Protestors want McDonald's to increase wages to $15 an hour.
"It's time for us to come together in solidarity, like we are today, and demand big corporations like McDonald's to pay us a living wage," Terrace Walls, fast food worker, said.
Police shut down some roads while the workers and activists rallied for the second day in a row. No one was arrested during Thursday's protest.
McDonald's CEO Don Thompson, who earned about $9.5 million last year, told shareholders the fast food giant has a history of providing job opportunities that lead to "real careers."
Fast food workers currently make about $8.25 an hour, which is the state's minimum wage.
I've got 10 years in hospitality management, and I'm getting paid $8 an hour," a man who said he's a manager from Wisconsin said.
"$15 an hour is unrealistic, but we do know the minimum wage will increase over time," McDonald's spokesperson Heidi Barker said. She said the minimum wage debate is an industry issue.
McDonald's also faces growing criticism from parents over nutritional content and market to children. Kentucky resident Casey Hinds said she doesn't want her three children cooked on fast food and soda.
"McDonald's is using Ronald McDonald to go into schools and market to kids behind parents' backs," Hinds said.
"We've evolved the Happy Meal to include more fruits and veggies, whole grains and low-fat dairy than ever before," Barker said.
Protestors say they will continue to fight for change.
"Just raising awareness about the issue is really the main thing," John Jungernberg, protestor, said.
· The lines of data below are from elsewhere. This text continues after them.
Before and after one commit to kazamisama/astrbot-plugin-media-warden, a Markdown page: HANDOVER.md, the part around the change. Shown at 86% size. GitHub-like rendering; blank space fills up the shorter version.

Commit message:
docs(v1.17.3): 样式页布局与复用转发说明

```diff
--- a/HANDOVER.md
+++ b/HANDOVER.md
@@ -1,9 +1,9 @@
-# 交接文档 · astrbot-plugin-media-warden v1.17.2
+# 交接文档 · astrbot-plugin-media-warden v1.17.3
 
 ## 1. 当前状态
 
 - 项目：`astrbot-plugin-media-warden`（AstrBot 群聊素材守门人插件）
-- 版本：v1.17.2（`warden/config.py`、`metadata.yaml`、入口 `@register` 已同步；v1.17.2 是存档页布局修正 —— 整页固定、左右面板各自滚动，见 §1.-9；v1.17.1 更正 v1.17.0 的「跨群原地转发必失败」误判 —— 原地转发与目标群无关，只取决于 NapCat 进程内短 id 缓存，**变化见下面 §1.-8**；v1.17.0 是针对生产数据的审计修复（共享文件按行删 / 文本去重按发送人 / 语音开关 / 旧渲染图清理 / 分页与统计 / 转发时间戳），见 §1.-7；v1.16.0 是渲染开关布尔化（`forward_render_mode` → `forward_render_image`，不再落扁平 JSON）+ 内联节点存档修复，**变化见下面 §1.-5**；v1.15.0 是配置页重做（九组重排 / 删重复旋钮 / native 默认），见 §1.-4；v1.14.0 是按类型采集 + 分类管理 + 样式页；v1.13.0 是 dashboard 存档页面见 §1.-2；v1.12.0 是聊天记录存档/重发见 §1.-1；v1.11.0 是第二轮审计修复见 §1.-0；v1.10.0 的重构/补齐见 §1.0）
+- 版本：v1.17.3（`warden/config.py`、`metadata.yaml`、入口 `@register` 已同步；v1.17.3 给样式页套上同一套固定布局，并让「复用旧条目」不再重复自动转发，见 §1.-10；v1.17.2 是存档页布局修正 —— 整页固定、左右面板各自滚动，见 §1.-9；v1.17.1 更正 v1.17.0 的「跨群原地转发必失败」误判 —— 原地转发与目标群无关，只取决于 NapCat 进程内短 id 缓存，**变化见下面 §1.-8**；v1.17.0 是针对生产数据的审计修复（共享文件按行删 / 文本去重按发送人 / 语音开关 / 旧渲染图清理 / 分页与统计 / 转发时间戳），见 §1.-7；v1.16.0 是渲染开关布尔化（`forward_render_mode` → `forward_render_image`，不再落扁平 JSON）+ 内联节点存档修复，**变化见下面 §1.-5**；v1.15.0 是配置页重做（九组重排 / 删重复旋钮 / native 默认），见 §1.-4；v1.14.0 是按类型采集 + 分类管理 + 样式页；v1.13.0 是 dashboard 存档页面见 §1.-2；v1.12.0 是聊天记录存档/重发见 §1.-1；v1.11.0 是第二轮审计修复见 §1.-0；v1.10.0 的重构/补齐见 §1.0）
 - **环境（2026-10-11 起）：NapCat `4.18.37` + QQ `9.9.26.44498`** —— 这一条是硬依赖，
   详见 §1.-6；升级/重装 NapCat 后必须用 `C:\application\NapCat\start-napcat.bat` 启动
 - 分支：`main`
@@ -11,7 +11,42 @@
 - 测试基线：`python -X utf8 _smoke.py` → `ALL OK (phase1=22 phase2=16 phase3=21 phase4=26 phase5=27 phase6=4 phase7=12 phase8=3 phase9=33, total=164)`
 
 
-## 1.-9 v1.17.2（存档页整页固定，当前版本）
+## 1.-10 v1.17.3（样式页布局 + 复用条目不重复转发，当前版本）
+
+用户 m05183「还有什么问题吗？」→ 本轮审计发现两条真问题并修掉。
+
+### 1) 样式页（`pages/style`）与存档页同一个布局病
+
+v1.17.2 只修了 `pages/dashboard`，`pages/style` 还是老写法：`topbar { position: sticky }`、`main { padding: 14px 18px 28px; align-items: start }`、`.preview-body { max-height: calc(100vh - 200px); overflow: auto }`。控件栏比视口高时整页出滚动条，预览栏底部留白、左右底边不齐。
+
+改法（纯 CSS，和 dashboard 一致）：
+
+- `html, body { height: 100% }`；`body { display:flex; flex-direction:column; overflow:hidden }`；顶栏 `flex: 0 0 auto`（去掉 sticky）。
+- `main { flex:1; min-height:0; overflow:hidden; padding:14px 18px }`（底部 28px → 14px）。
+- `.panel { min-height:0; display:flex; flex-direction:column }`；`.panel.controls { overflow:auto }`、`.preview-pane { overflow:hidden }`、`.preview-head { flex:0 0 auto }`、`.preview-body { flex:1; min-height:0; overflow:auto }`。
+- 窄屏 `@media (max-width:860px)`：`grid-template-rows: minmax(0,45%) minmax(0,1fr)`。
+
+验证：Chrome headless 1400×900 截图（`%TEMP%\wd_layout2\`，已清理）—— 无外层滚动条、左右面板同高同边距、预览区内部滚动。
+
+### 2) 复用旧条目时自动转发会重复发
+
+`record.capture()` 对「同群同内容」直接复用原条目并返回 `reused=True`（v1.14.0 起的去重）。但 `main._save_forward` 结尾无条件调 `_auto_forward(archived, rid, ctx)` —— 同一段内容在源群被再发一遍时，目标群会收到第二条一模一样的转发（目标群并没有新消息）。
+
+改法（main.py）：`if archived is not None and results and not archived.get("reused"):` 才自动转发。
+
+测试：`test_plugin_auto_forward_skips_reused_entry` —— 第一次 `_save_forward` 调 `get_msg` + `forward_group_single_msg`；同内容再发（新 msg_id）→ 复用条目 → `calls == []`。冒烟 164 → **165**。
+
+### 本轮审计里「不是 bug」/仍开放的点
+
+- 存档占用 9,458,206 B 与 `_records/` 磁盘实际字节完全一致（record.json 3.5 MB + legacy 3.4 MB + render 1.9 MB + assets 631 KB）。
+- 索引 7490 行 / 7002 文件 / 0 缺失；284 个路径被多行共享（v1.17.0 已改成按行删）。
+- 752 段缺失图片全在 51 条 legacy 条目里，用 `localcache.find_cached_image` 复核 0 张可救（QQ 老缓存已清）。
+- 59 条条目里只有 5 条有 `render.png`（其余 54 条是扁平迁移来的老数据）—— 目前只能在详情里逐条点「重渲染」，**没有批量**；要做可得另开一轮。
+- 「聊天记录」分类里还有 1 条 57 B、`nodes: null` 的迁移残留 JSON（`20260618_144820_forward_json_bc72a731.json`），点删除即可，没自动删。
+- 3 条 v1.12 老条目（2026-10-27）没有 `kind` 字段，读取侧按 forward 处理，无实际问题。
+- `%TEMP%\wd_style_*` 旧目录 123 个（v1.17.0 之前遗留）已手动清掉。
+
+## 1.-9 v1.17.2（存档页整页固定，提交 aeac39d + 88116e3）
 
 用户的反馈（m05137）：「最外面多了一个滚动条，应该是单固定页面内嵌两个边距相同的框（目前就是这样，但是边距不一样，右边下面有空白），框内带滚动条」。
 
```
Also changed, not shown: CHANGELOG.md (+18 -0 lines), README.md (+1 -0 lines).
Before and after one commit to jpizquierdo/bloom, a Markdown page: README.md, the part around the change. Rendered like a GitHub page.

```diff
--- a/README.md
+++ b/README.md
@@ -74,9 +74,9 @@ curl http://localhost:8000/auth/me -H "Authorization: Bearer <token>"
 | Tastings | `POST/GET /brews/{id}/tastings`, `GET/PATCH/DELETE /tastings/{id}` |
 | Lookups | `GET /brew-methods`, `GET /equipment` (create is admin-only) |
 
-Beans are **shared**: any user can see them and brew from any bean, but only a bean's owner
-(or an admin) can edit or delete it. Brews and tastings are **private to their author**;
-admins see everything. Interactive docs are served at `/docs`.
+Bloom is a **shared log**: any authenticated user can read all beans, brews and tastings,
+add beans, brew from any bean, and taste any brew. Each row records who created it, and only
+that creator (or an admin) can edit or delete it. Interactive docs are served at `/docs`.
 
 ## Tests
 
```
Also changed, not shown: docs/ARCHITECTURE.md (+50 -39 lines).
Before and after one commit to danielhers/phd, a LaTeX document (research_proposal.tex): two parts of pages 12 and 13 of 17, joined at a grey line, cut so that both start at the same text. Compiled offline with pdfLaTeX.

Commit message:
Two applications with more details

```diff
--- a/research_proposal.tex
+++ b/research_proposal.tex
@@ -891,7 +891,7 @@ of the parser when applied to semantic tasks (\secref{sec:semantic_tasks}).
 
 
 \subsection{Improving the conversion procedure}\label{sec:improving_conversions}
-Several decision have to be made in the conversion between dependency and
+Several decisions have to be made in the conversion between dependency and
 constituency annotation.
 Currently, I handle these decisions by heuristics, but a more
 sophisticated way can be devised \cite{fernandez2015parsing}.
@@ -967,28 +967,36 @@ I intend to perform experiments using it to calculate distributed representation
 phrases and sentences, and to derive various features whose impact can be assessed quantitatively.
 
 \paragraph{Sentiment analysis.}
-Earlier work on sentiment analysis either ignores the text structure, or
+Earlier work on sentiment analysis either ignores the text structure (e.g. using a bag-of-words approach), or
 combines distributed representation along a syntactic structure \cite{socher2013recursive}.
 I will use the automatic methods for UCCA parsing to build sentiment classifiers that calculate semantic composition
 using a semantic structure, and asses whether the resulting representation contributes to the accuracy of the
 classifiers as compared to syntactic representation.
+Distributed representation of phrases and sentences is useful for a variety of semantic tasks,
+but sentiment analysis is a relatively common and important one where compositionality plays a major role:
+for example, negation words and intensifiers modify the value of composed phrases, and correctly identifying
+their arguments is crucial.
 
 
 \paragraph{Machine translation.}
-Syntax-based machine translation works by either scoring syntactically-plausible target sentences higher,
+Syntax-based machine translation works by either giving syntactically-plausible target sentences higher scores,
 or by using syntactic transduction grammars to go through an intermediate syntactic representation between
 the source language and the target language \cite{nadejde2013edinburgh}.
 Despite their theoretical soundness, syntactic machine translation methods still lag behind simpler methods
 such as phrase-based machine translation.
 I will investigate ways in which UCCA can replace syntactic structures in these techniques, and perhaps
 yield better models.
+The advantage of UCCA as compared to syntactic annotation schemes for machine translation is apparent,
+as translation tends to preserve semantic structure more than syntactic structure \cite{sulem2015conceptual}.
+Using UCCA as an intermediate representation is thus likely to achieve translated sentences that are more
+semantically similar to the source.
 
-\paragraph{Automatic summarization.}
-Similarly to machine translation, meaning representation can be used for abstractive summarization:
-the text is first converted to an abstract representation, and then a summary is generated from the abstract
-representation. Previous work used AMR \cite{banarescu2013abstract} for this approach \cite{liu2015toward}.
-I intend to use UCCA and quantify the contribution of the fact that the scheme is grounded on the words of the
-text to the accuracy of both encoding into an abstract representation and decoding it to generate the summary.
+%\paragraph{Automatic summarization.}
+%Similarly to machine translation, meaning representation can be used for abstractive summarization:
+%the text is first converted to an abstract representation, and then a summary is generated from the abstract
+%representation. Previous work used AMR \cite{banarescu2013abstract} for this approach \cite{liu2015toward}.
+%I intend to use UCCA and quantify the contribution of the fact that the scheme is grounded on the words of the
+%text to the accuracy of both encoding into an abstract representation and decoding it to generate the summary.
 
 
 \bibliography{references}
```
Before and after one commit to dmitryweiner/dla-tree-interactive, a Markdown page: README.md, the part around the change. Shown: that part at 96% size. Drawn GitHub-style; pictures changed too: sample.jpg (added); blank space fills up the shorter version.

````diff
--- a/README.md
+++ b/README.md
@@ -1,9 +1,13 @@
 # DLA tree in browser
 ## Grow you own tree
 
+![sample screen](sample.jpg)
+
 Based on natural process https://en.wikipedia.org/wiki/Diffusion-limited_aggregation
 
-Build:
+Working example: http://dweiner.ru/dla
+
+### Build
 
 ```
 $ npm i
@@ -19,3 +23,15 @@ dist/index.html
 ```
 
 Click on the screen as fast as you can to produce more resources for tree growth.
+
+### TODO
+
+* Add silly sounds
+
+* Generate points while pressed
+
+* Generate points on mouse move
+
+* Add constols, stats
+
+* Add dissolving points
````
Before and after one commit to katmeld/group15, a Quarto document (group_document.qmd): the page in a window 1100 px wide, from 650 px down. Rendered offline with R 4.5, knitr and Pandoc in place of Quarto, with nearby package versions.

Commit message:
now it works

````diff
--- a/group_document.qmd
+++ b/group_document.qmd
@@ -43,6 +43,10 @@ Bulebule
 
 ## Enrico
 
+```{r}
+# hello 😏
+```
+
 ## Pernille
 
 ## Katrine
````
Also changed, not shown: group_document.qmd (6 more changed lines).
During Wednesday's protest, more than 100 demonstrators were arrested on the fast food chain's corporate campus.